[Stored items]
-.-.-

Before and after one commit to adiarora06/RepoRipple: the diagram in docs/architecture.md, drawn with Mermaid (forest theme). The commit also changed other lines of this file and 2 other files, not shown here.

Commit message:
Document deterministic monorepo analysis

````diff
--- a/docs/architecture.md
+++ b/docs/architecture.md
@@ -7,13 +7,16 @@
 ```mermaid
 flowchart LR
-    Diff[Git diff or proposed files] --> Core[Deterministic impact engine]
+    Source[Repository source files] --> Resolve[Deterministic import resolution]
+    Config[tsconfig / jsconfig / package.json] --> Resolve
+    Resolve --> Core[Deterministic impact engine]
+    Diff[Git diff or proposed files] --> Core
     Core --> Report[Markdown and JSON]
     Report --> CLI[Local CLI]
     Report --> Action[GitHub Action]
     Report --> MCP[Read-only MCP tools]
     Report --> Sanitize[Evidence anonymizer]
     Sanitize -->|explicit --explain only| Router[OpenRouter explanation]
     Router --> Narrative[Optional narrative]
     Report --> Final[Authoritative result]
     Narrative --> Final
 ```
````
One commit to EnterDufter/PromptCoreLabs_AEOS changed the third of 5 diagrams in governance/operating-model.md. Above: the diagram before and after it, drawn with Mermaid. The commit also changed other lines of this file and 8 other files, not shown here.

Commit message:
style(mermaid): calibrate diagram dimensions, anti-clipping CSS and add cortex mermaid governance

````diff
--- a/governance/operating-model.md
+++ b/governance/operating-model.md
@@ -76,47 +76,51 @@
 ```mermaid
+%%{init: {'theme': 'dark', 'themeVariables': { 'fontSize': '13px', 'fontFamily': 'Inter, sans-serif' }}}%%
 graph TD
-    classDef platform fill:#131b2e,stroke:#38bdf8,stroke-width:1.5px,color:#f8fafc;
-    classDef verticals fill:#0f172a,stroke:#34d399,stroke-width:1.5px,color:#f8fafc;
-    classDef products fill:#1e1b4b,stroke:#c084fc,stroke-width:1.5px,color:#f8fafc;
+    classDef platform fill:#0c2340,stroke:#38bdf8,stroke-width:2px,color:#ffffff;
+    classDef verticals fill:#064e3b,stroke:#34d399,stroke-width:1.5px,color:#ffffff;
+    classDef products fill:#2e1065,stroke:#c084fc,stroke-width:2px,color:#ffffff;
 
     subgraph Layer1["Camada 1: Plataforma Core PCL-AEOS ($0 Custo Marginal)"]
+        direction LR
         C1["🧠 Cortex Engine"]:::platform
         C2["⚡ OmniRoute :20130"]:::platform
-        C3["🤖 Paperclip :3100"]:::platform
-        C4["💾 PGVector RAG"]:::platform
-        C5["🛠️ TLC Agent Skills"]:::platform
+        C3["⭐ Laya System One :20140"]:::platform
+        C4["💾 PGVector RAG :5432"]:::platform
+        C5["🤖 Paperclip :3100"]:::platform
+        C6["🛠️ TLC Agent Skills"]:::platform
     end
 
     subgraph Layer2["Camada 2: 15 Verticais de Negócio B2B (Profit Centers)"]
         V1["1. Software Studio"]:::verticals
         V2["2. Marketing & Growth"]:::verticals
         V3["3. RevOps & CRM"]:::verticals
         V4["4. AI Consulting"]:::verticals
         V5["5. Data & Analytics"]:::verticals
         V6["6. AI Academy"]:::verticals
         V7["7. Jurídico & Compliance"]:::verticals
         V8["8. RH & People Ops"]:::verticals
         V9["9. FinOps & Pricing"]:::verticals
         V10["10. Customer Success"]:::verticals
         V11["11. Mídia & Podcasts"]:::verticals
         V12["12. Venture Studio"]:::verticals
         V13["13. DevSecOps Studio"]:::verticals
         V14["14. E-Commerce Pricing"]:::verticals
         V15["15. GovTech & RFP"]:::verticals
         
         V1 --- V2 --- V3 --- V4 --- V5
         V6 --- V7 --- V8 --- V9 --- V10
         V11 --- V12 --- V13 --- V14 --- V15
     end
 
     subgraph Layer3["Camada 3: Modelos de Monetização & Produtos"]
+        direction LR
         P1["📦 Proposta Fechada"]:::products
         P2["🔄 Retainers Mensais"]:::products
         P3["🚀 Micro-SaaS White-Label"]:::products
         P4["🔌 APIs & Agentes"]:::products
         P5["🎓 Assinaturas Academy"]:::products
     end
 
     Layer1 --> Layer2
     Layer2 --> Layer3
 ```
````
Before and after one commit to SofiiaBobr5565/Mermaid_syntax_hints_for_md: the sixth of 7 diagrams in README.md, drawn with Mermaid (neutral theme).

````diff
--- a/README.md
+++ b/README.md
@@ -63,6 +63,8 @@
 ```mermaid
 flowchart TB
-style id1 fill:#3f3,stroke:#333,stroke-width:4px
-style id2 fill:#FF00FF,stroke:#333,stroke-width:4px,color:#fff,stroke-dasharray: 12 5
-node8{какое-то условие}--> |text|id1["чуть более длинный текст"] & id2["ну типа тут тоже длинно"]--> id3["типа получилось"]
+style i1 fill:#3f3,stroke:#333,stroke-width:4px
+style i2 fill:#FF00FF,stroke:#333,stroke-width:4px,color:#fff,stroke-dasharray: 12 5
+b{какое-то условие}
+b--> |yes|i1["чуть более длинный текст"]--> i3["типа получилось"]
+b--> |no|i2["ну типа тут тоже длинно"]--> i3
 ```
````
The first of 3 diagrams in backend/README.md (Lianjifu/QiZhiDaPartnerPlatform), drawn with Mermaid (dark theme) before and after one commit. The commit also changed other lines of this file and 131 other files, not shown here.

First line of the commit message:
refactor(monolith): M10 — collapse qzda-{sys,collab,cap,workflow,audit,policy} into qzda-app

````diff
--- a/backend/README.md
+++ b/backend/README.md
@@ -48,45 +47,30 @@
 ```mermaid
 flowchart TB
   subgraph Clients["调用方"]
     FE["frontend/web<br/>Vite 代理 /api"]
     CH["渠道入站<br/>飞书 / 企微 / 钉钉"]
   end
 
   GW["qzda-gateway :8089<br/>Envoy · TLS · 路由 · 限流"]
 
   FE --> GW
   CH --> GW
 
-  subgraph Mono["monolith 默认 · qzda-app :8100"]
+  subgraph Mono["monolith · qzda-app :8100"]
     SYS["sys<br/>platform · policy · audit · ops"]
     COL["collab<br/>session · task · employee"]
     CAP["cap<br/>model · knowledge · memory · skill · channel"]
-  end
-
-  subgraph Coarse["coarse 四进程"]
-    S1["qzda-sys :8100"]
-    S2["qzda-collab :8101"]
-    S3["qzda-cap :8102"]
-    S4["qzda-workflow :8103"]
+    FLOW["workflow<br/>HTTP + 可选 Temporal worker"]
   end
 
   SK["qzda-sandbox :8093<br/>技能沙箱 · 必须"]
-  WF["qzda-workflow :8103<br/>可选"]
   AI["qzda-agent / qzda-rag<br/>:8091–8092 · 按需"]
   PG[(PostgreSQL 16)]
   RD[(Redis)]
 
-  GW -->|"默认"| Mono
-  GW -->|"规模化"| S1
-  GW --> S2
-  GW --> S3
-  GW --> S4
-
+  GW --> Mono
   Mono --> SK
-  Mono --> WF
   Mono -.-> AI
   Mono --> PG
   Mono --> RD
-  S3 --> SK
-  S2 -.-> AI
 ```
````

-.-.-

=== Task goal ===
Every line above that holds the word "workflow" needs to be copied.

=== Solution ===
refactor(monolith): M10 — collapse qzda-{sys,collab,cap,workflow,audit,policy} into qzda-app
-    S4["qzda-workflow :8103"]
+    FLOW["workflow<br/>HTTP + 可选 Temporal worker"]
-  WF["qzda-workflow :8103<br/>可选"]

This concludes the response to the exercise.